Knight Foundation invests in informed and engaged communities. Like our founders, Jack and Jim Knight, we aspire to be open to how technology can shape our work, and we’re exploring how best to harness the growth of digital technology to improve they ways communities respond, connect to and engage with residents.
We were impressed by Pokémon GO’s ability to bring residents into public spaces. We saw a prime opportunity to learn more about how our society, and its ubiquitous digital technology, might further spark public life in the communities where we work. This leans on an opportunity we see in our work: how to create cities of the future designed, driven by—and serving—the people who live in a place.
We partnered with Niantic to explore how Pokémon GO might enhance or augment existing efforts to support vibrant public life.

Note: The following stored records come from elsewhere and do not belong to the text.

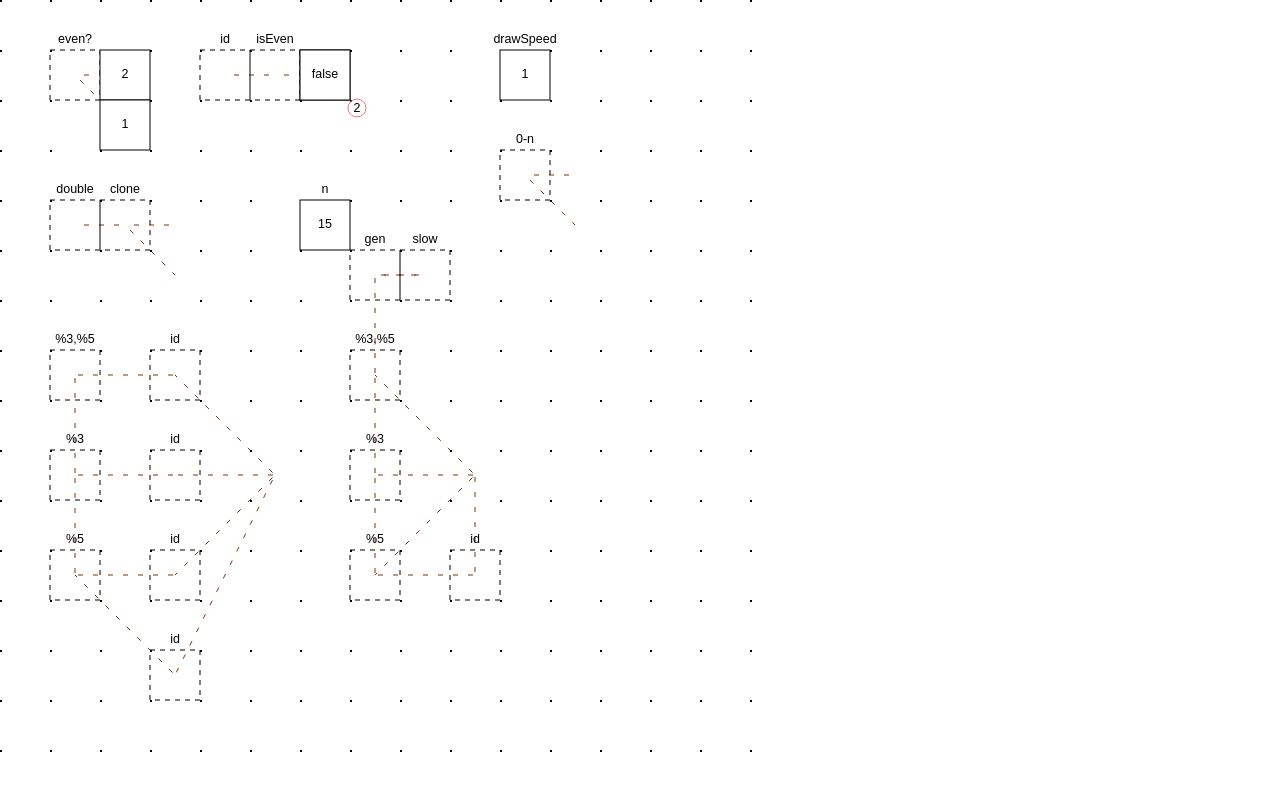
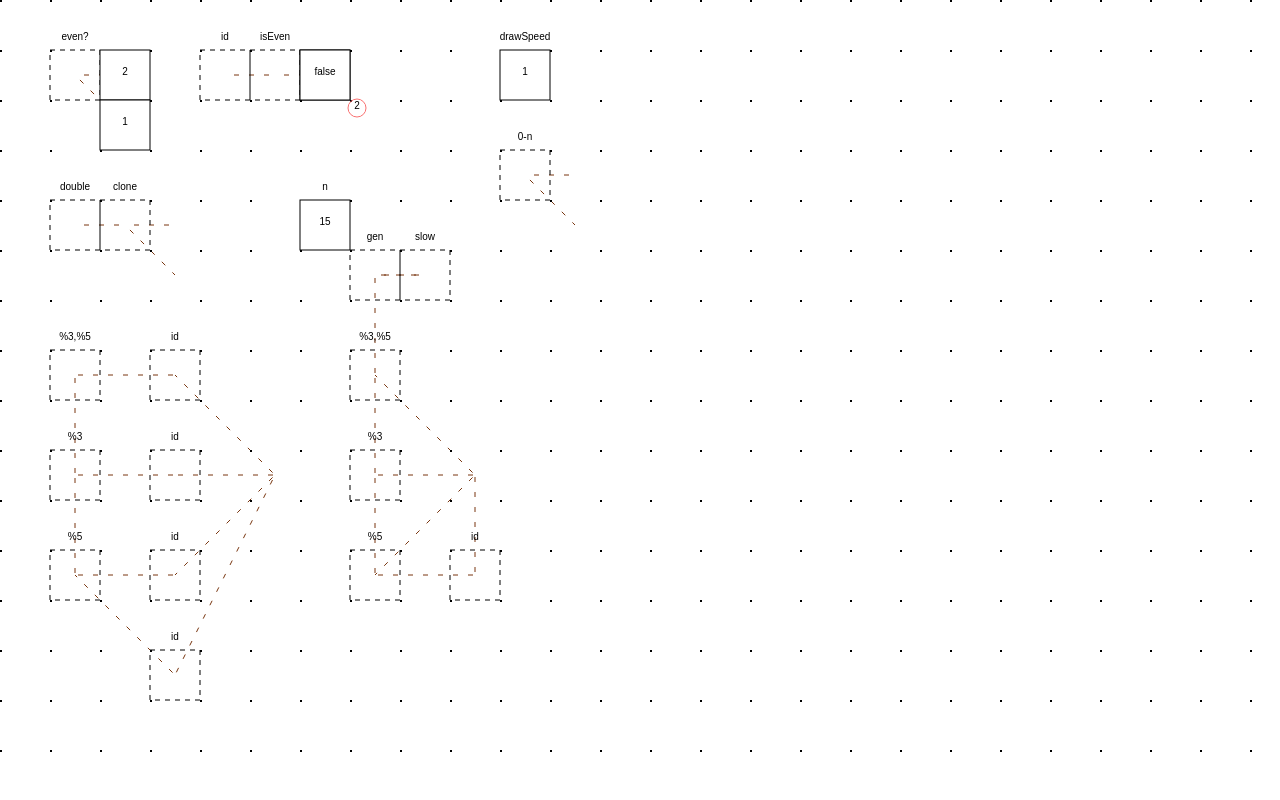
Before and after one commit to hzoo/box.henryzoo.com, a website built with Vite: page index.html in a window 1280 px wide. Shown: the top 800 px of the page. Built offline with nearby package versions, Linux system fonts and the light colour scheme.

Commit message:
canvas to fit size of screen, basic resize

```diff
--- a/index.html
+++ b/index.html
@@ -6,17 +6,16 @@
     <meta name="viewport" content="width=device-width, initial-scale=1.0" />
     <title>Boxes</title>
     <style>
+      html,
       body {
-        background: white;
+        height: 100%;
         margin: 0;
         padding: 0;
       }
       #canvas {
-        position: absolute;
-        top: 0;
-        left: 0;
-        bottom: 0;
-        right: 0;
+        width: 100%;
+        height: 100%;
+        display: block;
       }
       .context-menu-item {
         padding: 5px;
@@ -29,9 +28,6 @@
     </style>
   </head>
   <body>
-    <div id="app">
-      <canvas id="canvas" width="800" height="1000"></canvas>
-    </div>
     <script type="module" src="/src/main.ts"></script>
   </body>
 </html>
--- a/src/main.ts
+++ b/src/main.ts
@@ -42,7 +42,28 @@ function isOperator(entity: Box | Operator): entity is Operator {
   return (entity as Operator).fn !== undefined;
 }
 
-const canvas = document.querySelector("#canvas") as HTMLCanvasElement;
+let width = document.body.clientWidth;
+let height = document.body.clientHeight || 500;
+const canvas = (function () {
+  try {
+    document.getElementById("canvas")?.remove();
+  } catch (e) {
+    console.log(e);
+  }
+  document.body.insertAdjacentHTML(
+    "afterbegin",
+    `<canvas width="${width}" height="${height}" id="canvas"></canvas>`
+  );
+  return document.getElementById("canvas") as HTMLCanvasElement;
+})();
+
+const observer = new ResizeObserver((_) => {
+  canvas.width = canvas.clientWidth;
+  canvas.height = canvas.clientHeight;
+  draw();
+});
+observer.observe(canvas);
+
 let ctx = canvas.getContext("2d") as CanvasRenderingContext2D;
 let GRID_SIZE = 50;
 let drawSpeed = 1;
```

The partnership launched in Charlotte, North Carolina, at an open-streets festival, in which busy streets were closed to cars and, instead, filled with pedestrians, bicyclists and—thanks to the Knight-Niantic partnership—people playing Pokémon GO. Our collaboration continued in three additional Knight communities: Akron, Ohio; Philadelphia; and San Jose, California.

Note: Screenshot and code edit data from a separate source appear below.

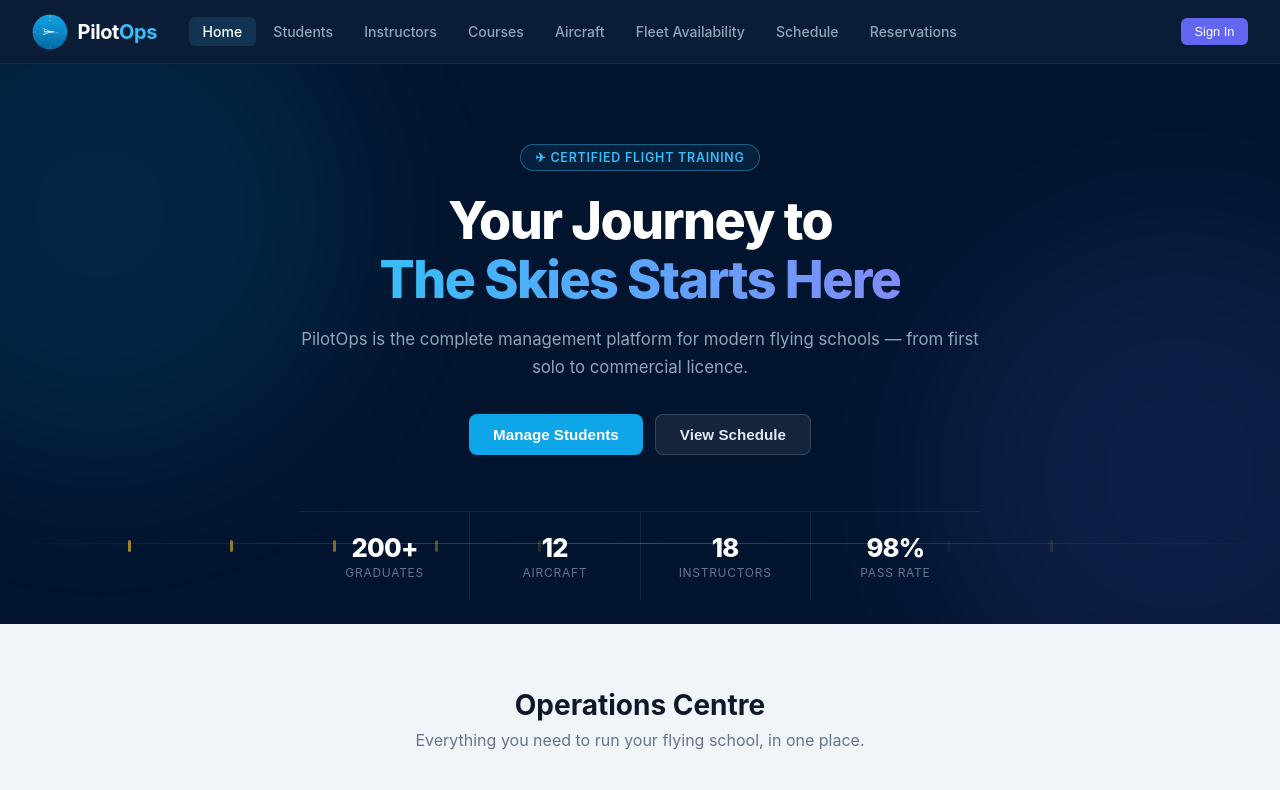
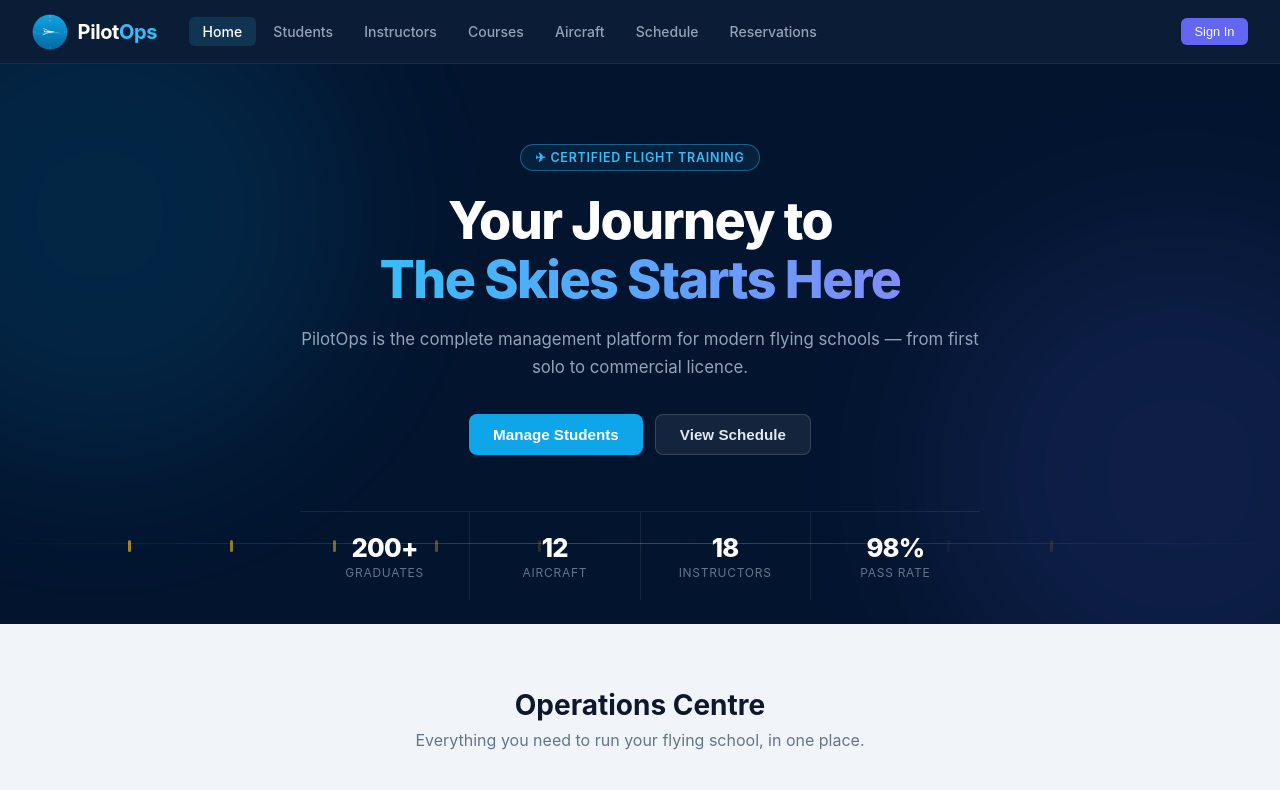
Before and after one commit to najeebmd/pilot_ops, a React (Vite) app in the folder client/: page / in a window 1280 px wide. Shown: the top 790 px of the page. Built offline with nearby package versions, Linux system fonts and the light colour scheme.

Commit message:
Remove Fleet Availability from navbar (accessible via Reservations tab)

```diff
--- a/client/src/components/layout/Navbar.tsx
+++ b/client/src/components/layout/Navbar.tsx
@@ -10,7 +10,6 @@ const NAV_ITEMS = [
   { to: '/instructors', label: 'Instructors' },
   { to: '/courses',     label: 'Courses' },
   { to: '/aircraft',              label: 'Aircraft' },
-  { to: '/aircraft/availability', label: 'Fleet Availability' },
   { to: '/schedule',     label: 'Schedule' },
   { to: '/reservations', label: 'Reservations' },
 ];
```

Working with American University, we sought to track the impact of this partnership and discern lessons that others might apply to the role of technology in engaged communities. We were delighted to see that the report, “Cities Remix a Playful Platform: Experiments to Embed Pokémon GO,” found that AR games seem to be a promising tool for cities to strengthen civic engagement and build stronger communities.
For cities considering similar strategies, we learned four foundational lessons:
- Adapt games for local events. Cities should adapt AR platforms to amplify local strengths and better reflect civic needs. For example, cities can layer walking tours, scavenger hunts and other activities on top of the game, adding value for existing players and integrating play with local campaigns.
- Invite player networks (not just individuals). Pokémon GO players of all ages often arrived to events in groups and with existing social media networks poised for discussion. Recruiting is also easier through player and fan networks, and cities can help by tapping network leaders, beyond the usual open invitations.
- Focus digital activity near inviting and accessible physical spaces. Players often want to interact, but bringing people from different backgrounds and walks of life happens more easily when cities position play near inviting physical spaces with seating and food.
- Bring local culture to online platforms. Players can be connected to global cultures through AR platforms like the Pokémon universe. At the same time, games can engage players with local culture, from murals to local history. In a digital age, cities should increasingly invest in technology innovations that shape how we discover local culture.
The full report can be found here.
We hope city leaders use the lessons from these case studies to take advantage of the inevitable growth in technology to foster more engaged communities.